* What is expected:
The output should be all lines of the entries below in which the word "cvtColor" occurs.

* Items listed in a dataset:
##############################

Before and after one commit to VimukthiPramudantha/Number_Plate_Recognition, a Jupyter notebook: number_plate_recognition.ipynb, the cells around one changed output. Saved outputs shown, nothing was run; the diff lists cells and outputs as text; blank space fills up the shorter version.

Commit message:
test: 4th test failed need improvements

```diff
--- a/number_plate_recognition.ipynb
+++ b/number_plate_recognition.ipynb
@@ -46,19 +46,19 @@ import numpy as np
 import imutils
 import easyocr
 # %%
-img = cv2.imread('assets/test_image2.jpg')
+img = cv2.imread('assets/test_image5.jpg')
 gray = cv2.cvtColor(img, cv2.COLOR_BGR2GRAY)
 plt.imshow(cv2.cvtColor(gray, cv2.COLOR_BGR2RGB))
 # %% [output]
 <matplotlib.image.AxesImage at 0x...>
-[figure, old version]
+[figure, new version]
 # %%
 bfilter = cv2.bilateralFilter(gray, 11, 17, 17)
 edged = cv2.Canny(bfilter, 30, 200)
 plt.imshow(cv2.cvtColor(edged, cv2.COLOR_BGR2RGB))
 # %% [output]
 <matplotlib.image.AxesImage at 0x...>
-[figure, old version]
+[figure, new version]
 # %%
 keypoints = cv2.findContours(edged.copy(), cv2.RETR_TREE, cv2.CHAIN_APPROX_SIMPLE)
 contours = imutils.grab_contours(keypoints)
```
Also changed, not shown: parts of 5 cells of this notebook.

##############################

* Task result:
 gray = cv2.cvtColor(img, cv2.COLOR_BGR2GRAY)
 plt.imshow(cv2.cvtColor(gray, cv2.COLOR_BGR2RGB))
 plt.imshow(cv2.cvtColor(edged, cv2.COLOR_BGR2RGB))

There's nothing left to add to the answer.